--- PROBLEM DESCRIPTION ---
Whenever the word "shadow" turns up in a line below, that line should be copied.

--- THE INPUT ---

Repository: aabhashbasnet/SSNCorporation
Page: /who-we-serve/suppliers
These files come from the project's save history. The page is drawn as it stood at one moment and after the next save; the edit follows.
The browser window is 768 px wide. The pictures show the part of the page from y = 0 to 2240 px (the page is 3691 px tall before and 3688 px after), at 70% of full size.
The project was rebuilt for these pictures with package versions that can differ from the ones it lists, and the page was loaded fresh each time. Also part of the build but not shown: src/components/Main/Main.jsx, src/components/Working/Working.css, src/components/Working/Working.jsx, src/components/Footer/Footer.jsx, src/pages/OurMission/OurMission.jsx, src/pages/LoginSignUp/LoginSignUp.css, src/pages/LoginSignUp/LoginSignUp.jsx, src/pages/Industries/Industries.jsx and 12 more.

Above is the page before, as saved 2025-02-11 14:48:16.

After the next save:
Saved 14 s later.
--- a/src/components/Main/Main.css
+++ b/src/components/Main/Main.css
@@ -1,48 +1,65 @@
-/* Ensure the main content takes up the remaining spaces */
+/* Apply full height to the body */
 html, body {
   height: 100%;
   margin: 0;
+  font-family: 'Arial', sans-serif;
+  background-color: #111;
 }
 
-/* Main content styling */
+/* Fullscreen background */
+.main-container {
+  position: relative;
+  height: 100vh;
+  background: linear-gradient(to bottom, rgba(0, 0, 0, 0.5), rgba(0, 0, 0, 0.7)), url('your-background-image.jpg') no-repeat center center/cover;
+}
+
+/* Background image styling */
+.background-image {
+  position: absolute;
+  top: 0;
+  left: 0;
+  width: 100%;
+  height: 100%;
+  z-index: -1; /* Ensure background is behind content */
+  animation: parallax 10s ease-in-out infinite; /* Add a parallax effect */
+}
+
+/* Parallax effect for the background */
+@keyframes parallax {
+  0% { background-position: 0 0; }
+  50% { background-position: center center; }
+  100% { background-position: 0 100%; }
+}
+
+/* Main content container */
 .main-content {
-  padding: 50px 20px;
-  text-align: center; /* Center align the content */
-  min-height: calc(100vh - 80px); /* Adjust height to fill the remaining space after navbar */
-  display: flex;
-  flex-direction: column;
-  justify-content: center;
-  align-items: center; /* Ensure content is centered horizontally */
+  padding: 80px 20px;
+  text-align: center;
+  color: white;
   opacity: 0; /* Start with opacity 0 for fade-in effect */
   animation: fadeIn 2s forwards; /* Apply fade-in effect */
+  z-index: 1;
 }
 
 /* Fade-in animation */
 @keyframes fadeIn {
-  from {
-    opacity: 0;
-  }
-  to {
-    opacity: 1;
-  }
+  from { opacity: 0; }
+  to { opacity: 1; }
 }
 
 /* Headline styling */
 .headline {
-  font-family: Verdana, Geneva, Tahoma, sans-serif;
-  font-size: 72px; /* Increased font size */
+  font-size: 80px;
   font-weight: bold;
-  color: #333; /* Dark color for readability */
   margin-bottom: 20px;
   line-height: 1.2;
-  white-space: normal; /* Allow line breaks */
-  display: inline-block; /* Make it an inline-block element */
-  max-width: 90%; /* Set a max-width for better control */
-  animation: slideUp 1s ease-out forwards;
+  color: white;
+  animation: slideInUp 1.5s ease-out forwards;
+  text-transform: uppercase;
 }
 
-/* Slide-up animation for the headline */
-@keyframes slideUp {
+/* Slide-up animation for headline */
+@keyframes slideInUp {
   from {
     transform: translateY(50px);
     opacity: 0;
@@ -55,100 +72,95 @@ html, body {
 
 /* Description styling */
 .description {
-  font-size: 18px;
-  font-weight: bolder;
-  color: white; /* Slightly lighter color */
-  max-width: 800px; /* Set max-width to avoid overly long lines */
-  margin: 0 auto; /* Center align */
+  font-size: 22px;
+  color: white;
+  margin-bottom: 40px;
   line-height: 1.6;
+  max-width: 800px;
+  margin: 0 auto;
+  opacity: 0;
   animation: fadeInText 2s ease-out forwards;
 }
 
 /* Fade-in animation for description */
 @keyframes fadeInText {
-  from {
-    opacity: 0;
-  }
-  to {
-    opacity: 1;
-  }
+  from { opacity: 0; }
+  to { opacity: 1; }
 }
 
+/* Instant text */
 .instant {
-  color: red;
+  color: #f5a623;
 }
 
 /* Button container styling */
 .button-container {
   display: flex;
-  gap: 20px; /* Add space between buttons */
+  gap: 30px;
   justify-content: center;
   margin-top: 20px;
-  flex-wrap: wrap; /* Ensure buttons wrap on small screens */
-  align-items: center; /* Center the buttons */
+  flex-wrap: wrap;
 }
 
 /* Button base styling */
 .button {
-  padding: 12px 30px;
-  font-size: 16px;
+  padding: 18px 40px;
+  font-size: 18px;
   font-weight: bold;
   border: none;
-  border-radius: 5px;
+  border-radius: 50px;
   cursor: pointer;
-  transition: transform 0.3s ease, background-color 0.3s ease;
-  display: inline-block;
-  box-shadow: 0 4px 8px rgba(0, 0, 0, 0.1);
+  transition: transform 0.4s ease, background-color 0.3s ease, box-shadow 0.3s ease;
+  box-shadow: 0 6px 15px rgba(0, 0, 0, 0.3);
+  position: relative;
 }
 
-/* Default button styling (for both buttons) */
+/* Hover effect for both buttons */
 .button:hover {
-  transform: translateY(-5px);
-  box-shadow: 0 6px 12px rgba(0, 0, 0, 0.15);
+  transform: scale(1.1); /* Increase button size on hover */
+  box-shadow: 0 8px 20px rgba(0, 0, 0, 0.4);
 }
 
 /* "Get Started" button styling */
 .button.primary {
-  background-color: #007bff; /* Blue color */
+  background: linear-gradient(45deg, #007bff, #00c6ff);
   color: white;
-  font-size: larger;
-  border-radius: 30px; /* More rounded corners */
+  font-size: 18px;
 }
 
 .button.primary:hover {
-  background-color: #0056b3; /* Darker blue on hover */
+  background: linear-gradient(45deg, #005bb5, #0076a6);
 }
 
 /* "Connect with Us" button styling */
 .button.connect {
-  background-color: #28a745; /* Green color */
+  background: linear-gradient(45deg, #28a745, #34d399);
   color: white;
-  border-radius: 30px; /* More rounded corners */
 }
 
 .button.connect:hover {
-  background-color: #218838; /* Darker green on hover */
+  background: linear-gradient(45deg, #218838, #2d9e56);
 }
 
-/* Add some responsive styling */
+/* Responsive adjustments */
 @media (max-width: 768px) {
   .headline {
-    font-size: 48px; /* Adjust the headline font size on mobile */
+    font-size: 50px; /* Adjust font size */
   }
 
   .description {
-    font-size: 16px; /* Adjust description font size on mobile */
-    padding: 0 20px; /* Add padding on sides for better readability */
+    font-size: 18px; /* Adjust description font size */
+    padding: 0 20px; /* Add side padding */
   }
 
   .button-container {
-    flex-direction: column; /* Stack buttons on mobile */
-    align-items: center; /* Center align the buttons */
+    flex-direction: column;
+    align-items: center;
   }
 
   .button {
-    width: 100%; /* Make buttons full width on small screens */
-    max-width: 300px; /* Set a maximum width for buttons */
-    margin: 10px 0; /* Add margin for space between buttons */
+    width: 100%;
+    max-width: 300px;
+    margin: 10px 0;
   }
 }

--- RESPONSE TO THIS TASK ---
-  box-shadow: 0 4px 8px rgba(0, 0, 0, 0.1);
+  transition: transform 0.4s ease, background-color 0.3s ease, box-shadow 0.3s ease;
+  box-shadow: 0 6px 15px rgba(0, 0, 0, 0.3);
-  box-shadow: 0 6px 12px rgba(0, 0, 0, 0.15);
+  box-shadow: 0 8px 20px rgba(0, 0, 0, 0.4);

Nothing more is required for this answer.